The ‘Protecting Rohingya Refugees in Asia’ project brings together the Danish Refugee Council, the Asia Displacement Solutions Platform, the Mixed Migration Centre, Jesuit Refugee Service (JRS) Indonesia, HOST International, and the Geutanyoë Foundation to enhance regional protection responses in support of Rohingya refugees. Through support from the European Civil Protection and Humanitarian Aid Operations (ECHO), the project aims to identify and address the protection risks and needs of Rohingya refugees in Southeast Asia with a particular focus on Thailand, Malaysia, and Indonesia. It combines evidence-based research with programmatic and advocacy expertise to allow project partners, through their comparative advantages, to explore and advocate through new paths to support Rohingya refugees and the communities hosting them.
The first research project under the project is entitled ‘Refugee protection, human smuggling, and trafficking in Bangladesh and Southeast Asia‘. The report critically assesses the risks and needs of Rohingya refugees in Bangladesh and Southeast Asia across three thematic domains: protection, human trafficking, and human smuggling. The research draws from three national contexts: Thailand, Malaysia, and Indonesia.
The research presented 26 findings. Through close consultations between the research team and PRRiA project partners, these findings informed the development of a series of conclusions and recommendations. The primary conclusions are:
Conclusion 1: Smuggling networks enable Rohingya to leave deteriorating living conditions in Myanmar and Bangladesh and seek access to social services and economic opportunities in host countries.
Conclusion 2: An important catalyst in the adoption and architecture of national protection policies are the ASEAN Declaration on the Rights of Children in the Context of Migration, the ASEAN Convention Against Trafficking in Persons, and respective Plans of Action.
Conclusion 3: National governments have the responsibility to address protection needs by establishing clarity between smuggling and trafficking including through stronger policies with consistent messaging, implementation, and enforcement.
Conclusion 4: Civil society actors and stakeholders are limited in advocating for change in national governments due to power imbalances in partnerships, barriers to resources, and lack of political will.

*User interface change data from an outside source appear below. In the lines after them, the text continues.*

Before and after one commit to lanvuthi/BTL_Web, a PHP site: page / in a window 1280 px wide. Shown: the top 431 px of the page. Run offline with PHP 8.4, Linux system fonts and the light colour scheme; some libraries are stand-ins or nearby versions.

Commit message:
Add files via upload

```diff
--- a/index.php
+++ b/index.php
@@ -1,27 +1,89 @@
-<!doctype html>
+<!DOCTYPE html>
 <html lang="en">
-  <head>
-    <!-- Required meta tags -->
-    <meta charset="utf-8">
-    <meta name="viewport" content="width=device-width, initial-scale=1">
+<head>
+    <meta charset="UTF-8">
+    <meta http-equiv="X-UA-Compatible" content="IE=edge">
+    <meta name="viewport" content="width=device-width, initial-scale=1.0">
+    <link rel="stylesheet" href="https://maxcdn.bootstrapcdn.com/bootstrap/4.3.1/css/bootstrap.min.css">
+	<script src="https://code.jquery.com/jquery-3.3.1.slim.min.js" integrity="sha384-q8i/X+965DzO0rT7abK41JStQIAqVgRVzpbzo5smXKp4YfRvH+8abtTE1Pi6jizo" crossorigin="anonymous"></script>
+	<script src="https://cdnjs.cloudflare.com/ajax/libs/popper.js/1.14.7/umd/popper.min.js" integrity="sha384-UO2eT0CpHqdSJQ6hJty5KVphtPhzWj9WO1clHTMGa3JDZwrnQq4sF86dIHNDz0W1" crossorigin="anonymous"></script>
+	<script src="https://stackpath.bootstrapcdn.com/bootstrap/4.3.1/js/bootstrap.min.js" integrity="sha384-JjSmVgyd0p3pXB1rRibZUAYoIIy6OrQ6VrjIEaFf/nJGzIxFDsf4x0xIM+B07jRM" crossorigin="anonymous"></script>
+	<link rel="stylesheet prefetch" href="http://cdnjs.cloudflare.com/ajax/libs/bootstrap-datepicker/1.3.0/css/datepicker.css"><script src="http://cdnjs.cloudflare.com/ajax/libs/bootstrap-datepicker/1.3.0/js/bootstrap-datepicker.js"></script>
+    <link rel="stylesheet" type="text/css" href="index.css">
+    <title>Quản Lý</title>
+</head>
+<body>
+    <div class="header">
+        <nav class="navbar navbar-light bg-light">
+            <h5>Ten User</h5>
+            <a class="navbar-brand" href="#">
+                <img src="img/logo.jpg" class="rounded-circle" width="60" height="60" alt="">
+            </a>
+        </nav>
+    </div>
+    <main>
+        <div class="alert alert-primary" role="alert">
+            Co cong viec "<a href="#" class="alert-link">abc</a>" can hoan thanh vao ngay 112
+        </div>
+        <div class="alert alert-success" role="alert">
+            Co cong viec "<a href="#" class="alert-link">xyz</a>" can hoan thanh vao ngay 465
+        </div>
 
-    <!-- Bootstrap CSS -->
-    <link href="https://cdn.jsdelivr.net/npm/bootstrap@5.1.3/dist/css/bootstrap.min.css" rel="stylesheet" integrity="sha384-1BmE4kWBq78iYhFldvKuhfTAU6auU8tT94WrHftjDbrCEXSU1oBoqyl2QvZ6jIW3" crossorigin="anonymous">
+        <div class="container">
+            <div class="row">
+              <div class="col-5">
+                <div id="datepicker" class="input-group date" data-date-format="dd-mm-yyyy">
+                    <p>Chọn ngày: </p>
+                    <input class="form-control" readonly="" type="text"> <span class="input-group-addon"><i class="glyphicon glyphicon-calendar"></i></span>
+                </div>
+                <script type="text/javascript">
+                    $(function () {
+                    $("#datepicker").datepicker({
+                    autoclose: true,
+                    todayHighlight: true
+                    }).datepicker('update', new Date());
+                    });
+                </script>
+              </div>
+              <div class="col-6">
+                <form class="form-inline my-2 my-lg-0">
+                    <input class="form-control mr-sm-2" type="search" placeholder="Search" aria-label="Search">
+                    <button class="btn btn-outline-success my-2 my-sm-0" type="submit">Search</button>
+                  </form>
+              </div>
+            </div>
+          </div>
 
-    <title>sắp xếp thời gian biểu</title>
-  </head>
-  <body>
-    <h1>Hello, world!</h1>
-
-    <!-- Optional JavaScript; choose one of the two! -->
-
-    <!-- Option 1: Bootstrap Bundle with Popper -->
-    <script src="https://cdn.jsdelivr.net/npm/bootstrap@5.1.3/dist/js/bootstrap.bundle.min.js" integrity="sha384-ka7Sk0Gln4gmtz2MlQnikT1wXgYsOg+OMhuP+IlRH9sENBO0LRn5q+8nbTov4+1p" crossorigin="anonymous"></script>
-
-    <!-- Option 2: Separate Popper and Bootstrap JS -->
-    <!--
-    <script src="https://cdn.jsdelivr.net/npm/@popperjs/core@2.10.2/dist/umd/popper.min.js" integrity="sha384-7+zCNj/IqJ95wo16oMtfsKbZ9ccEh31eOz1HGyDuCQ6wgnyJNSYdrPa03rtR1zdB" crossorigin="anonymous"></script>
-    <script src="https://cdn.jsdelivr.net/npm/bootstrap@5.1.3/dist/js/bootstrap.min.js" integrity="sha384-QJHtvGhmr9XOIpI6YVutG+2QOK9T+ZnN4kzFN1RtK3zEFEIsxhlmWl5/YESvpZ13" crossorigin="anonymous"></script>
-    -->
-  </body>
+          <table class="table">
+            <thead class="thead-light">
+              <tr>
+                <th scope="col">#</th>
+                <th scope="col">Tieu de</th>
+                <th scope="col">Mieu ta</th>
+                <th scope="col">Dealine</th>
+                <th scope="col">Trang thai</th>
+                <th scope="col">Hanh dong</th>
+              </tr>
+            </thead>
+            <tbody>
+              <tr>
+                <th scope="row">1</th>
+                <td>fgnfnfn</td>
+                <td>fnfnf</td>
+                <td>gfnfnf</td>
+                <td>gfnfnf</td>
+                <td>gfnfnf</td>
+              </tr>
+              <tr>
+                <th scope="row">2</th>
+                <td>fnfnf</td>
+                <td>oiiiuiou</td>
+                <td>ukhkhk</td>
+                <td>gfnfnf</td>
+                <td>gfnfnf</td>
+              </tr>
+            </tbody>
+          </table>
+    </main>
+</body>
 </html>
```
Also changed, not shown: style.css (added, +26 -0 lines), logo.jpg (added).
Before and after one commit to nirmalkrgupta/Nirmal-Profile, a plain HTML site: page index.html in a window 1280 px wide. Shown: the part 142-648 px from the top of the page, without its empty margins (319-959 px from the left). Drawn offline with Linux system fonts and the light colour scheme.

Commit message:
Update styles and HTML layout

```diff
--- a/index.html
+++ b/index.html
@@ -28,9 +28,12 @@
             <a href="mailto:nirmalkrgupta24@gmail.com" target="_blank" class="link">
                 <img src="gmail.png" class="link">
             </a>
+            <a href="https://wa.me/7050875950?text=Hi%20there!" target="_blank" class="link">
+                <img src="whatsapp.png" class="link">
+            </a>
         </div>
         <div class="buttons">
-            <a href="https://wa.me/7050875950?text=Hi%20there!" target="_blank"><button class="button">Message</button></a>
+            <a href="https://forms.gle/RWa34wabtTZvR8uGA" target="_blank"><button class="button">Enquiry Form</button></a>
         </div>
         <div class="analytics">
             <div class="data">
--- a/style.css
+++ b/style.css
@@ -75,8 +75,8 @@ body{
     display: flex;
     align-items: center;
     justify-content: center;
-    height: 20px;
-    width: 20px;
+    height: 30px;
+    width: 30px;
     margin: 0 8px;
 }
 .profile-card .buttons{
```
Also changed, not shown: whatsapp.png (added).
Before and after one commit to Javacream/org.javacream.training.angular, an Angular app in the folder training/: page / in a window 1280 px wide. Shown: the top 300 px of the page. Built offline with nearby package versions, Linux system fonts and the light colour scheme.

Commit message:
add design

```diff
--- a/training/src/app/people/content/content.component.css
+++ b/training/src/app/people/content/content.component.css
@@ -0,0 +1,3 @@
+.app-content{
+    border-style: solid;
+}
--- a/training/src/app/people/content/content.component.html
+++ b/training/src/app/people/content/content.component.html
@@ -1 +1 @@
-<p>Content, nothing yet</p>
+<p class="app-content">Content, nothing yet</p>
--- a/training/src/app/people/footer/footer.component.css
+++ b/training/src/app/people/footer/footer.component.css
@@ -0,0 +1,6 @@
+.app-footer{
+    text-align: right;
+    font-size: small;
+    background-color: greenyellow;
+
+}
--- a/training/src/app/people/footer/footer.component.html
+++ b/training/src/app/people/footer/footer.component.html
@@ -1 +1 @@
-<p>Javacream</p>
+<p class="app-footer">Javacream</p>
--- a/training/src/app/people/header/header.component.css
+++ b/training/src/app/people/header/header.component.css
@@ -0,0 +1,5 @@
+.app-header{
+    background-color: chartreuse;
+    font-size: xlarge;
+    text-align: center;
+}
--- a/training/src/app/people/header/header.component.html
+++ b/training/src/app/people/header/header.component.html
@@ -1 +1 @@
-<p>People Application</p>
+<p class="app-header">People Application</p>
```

Conclusion 5: The lack of national rights that recognise and safeguard refugee status is a fundamental barrier to protection in Thailand and Malaysia. Across the region, national governments must continue to address restrictions on work for refugees and access to basic services.